Green. Sustainability. Collaboration. The first two are buzzwords we are familiar with in today’s new developments, but collaboration? That is something Living City Block is bringing to the table.

Living City Block (LCB) is taking the goal of sustainability a bit further, by attempting to convert existing buildings with various owners into a fully sustainable community.

LCB is focusing on creating this energy producing community on just one block in Denver (specifically the square block between 15th and 16th Streets and Wynkoop to Blake Streets in Lower Downtown). Its goal is to retrofit this block, so that by 2014 the buildings and businesses on the block will be creating their own energy with no waste, and two years later will be creating more energy than they use.

Read More

Hot Town, Colorado

The flashpoint for a new boom cycle in uranium mining started in January, as President Obama called out for “a new generation of safe, clean nuclear power plants in this country.” Following his speech, the White House outlined a program in the 2011 budget with $55 billion in loan guarantees to build new plants across the country. In Colorado, the result has been very partisan battle lines being drawn, and citizens from across the state pouring into the Western Slope region in a fight over the past, present and future of Colorado.
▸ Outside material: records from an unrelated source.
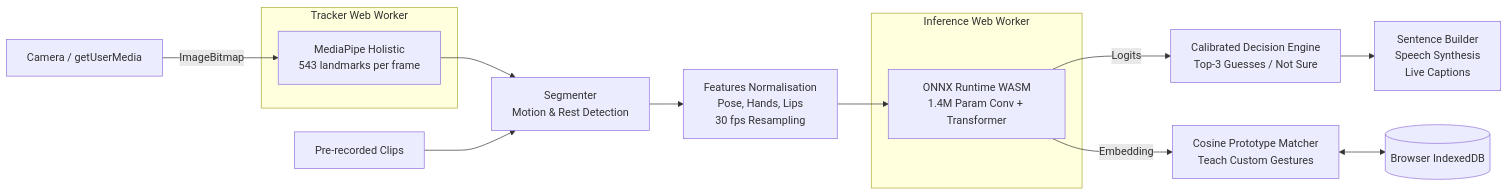
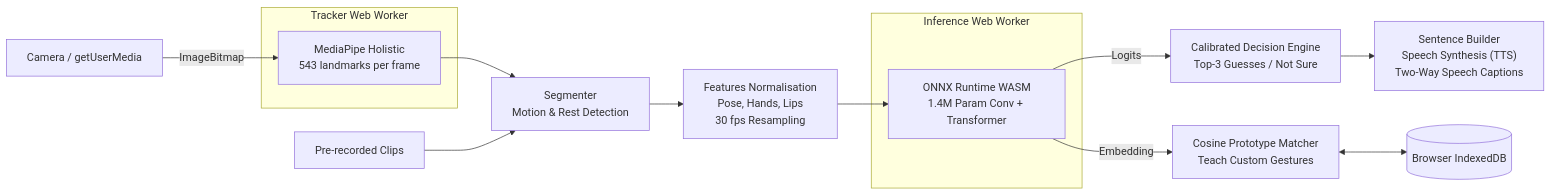
Before and after one commit to okuhle-creator/M-ABLE: the diagram in README.md, drawn with Mermaid. The commit also changed other lines of this file and 11 other files, not shown here.

````diff
--- a/README.md
+++ b/README.md
@@ -35,18 +39,18 @@
 ```mermaid
 flowchart LR
-  cam[Camera / getUserMedia] -->|ImageBitmap| mp
-  subgraph tracker [Tracker Web Worker]
-    mp[MediaPipe Holistic<br/>543 landmarks per frame]
+  cam["Camera / getUserMedia"] -->|ImageBitmap| mp
+  subgraph tracker ["Tracker Web Worker"]
+    mp["MediaPipe Holistic<br/>543 landmarks per frame"]
   end
-  mp --> seg[Segmenter<br/>Motion & Rest Detection]
-  replay[Pre-recorded Clips] --> seg
-  seg --> feat[Features Normalisation<br/>Pose, Hands, Lips<br/>30 fps Resampling]
+  mp --> seg["Segmenter<br/>Motion & Rest Detection"]
+  replay["Pre-recorded Clips"] --> seg
+  seg --> feat["Features Normalisation<br/>Pose, Hands, Lips<br/>30 fps Resampling"]
   feat --> model
-  subgraph inference [Inference Web Worker]
-    model[ONNX Runtime WASM<br/>1.4M Param Conv + Transformer]
+  subgraph inference ["Inference Web Worker"]
+    model["ONNX Runtime WASM<br/>1.4M Param Conv + Transformer"]
   end
-  model -->|Logits| decide[Calibrated Decision Engine<br/>Top-3 Guesses / Not Sure]
-  model -->|Embedding| teach[Cosine Prototype Matcher<br/>Teach Custom Gestures]
-  teach <--> idb[(Browser IndexedDB)]
-  decide --> ui[Sentence Builder<br/>Speech Synthesis<br/>Live Captions]
+  model -->|Logits| decide["Calibrated Decision Engine<br/>Top-3 Guesses / Not Sure"]
+  model -->|Embedding| teach["Cosine Prototype Matcher<br/>Teach Custom Gestures"]
+  teach <--> idb[("Browser IndexedDB")]
+  decide --> ui["Sentence Builder<br/>Speech Synthesis (TTS)<br/>Two-Way Speech Captions"]
 ```
````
With the desperation for jobs on the Western Slope reaching a fevered pitch, pro-mining voices are now vying against the health concerns of residents and activists. However, unlike past fights over the issue, environmentalism and the tourism industry are now standing toe to toe against the uranium and vanadium economy.


Read More